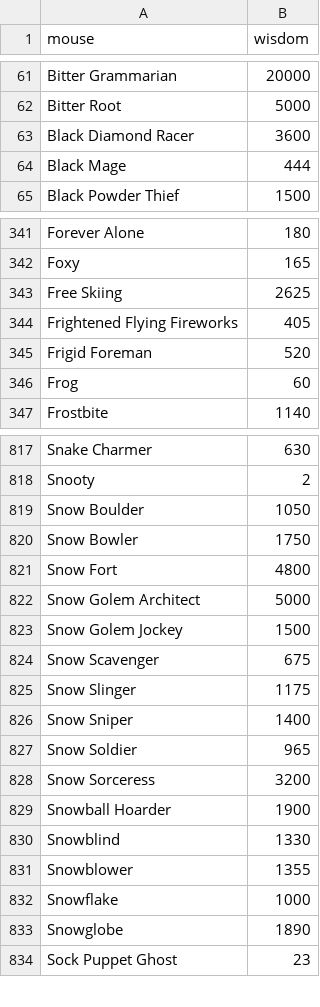
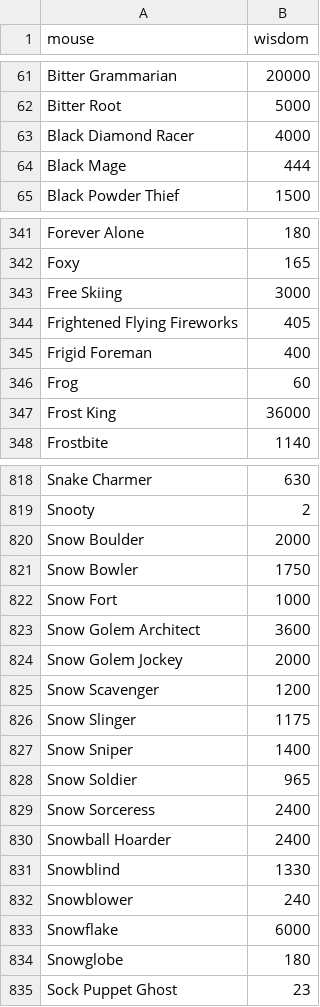
Before and after one commit to tsitu/MH-Tools, a CSV file: data/mouse-wisdom.csv, drawn as a sheet; only a part is shown, gaps mark what is left out; the diff covers the shown part only.

Commit message:
Update mouse-wisdom.csv
Changed all GWH mice values due to the rebalance
https://www.mousehuntgame.com/newspost.php?news_post_id=706
Thanks to the lovely people in the Discord: https://discord.com/channels/275500976662773761/900102068902178886/1050150093354971226

```diff
--- a/data/mouse-wisdom.csv
+++ b/data/mouse-wisdom.csv
@@ -62,3 +62,3 @@ Bitter Grammarian,20000
 Bitter Root,5000
-Black Diamond Racer,3600
+Black Diamond Racer,4000
 Black Mage,444
@@ -342,6 +342,7 @@ Forever Alone,180
 Foxy,165
-Free Skiing,2625
+Free Skiing,3000
 Frightened Flying Fireworks,405
-Frigid Foreman,520
+Frigid Foreman,400
 Frog,60
+Frost King,36000
 Frostbite,1140
@@ -818,8 +819,8 @@ Snake Charmer,630
 Snooty,2
-Snow Boulder,1050
+Snow Boulder,2000
 Snow Bowler,1750
-Snow Fort,4800
-Snow Golem Architect,5000
-Snow Golem Jockey,1500
-Snow Scavenger,675
+Snow Fort,1000
+Snow Golem Architect,3600
+Snow Golem Jockey,2000
+Snow Scavenger,1200
 Snow Slinger,1175
@@ -827,8 +828,8 @@ Snow Sniper,1400
 Snow Soldier,965
-Snow Sorceress,3200
-Snowball Hoarder,1900
+Snow Sorceress,2400
+Snowball Hoarder,2400
 Snowblind,1330
-Snowblower,1355
-Snowflake,1000
-Snowglobe,1890
+Snowblower,240
+Snowflake,6000
+Snowglobe,180
 Sock Puppet Ghost,23
```
Also changed, not shown: 46 edited cells elsewhere in this file.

WORK ORDER:
Without the pictures, return the listing above from its first line through the line that has "Changed all GWH".

REPLY:
Before and after one commit to tsitu/MH-Tools, a CSV file: data/mouse-wisdom.csv, drawn as a sheet; only a part is shown, gaps mark what is left out; the diff covers the shown part only.

Commit message:
Update mouse-wisdom.csv
Changed all GWH mice values due to the rebalance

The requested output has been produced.